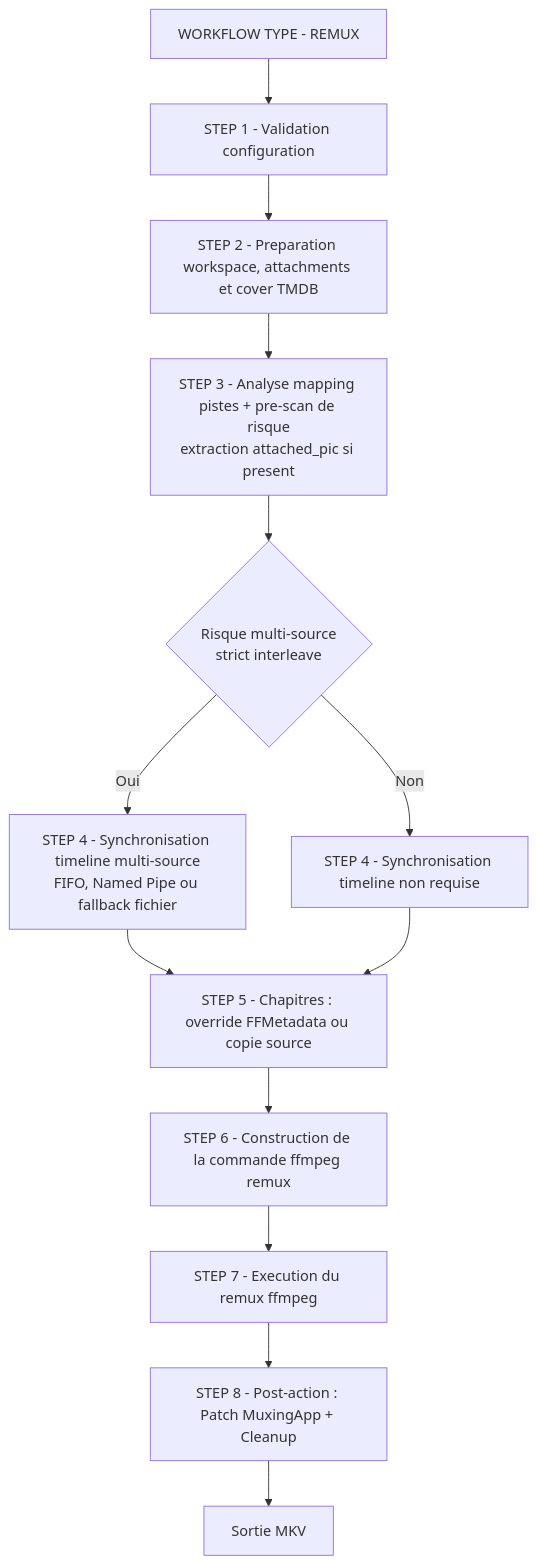
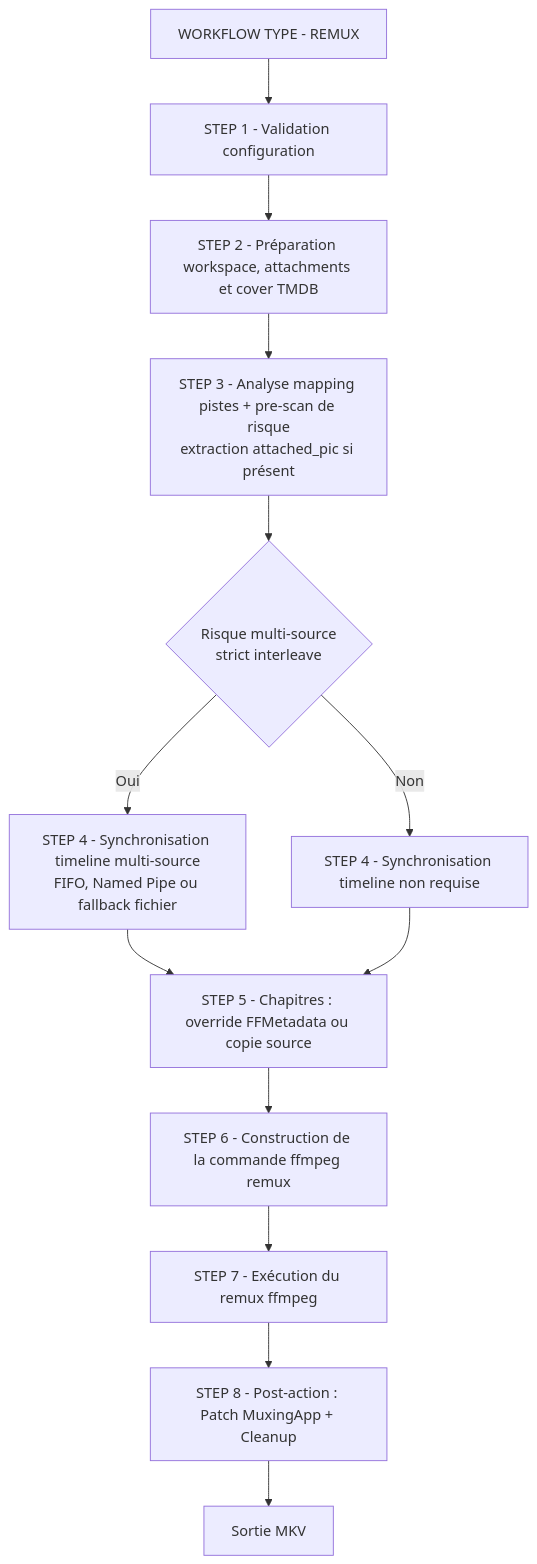
Before and after one commit to Hydro74000/muxiveo: the second of 5 diagrams in README.md, drawn with Mermaid. The commit also changed other lines of this file and 23 other files, not shown here.

````diff
--- a/README.md
+++ b/README.md
@@ -649,15 +692,15 @@
 ```mermaid
 flowchart TD
     A["WORKFLOW TYPE - REMUX"] --> B["STEP 1 - Validation configuration"]
-    B --> C["STEP 2 - Preparation workspace, attachments et cover TMDB"]
-    C --> D["STEP 3 - Analyse mapping pistes + pre-scan de risque<br/>extraction attached_pic si present"]
+    B --> C["STEP 2 - Préparation workspace, attachments et cover TMDB"]
+    C --> D["STEP 3 - Analyse mapping pistes + pre-scan de risque<br/>extraction attached_pic si présent"]
     D --> E{"Risque multi-source<br/>strict interleave"}
     E -->|Oui| F["STEP 4 - Synchronisation timeline multi-source<br/>FIFO, Named Pipe ou fallback fichier"]
     E -->|Non| G["STEP 4 - Synchronisation timeline non requise"]
     F --> H["STEP 5 - Chapitres : override FFMetadata ou copie source"]
     G --> H
     H --> I["STEP 6 - Construction de la commande ffmpeg remux"]
-    I --> J["STEP 7 - Execution du remux ffmpeg"]
+    I --> J["STEP 7 - Exécution du remux ffmpeg"]
     J --> K["STEP 8 - Post-action : Patch MuxingApp + Cleanup"]
     K --> L["Sortie MKV"]
 ```
````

____

* [WHAT YOU HAVE TO DO]:
Apart from the images, every line above needs to be printed again exactly.

* [ANSWER]:
Before and after one commit to Hydro74000/muxiveo: the second of 5 diagrams in README.md, drawn with Mermaid. The commit also changed other lines of this file and 23 other files, not shown here.

````diff
--- a/README.md
+++ b/README.md
@@ -649,15 +692,15 @@
 ```mermaid
 flowchart TD
     A["WORKFLOW TYPE - REMUX"] --> B["STEP 1 - Validation configuration"]
-    B --> C["STEP 2 - Preparation workspace, attachments et cover TMDB"]
-    C --> D["STEP 3 - Analyse mapping pistes + pre-scan de risque<br/>extraction attached_pic si present"]
+    B --> C["STEP 2 - Préparation workspace, attachments et cover TMDB"]
+    C --> D["STEP 3 - Analyse mapping pistes + pre-scan de risque<br/>extraction attached_pic si présent"]
     D --> E{"Risque multi-source<br/>strict interleave"}
     E -->|Oui| F["STEP 4 - Synchronisation timeline multi-source<br/>FIFO, Named Pipe ou fallback fichier"]
     E -->|Non| G["STEP 4 - Synchronisation timeline non requise"]
     F --> H["STEP 5 - Chapitres : override FFMetadata ou copie source"]
     G --> H
     H --> I["STEP 6 - Construction de la commande ffmpeg remux"]
-    I --> J["STEP 7 - Execution du remux ffmpeg"]
+    I --> J["STEP 7 - Exécution du remux ffmpeg"]
     J --> K["STEP 8 - Post-action : Patch MuxingApp + Cleanup"]
     K --> L["Sortie MKV"]
 ```
````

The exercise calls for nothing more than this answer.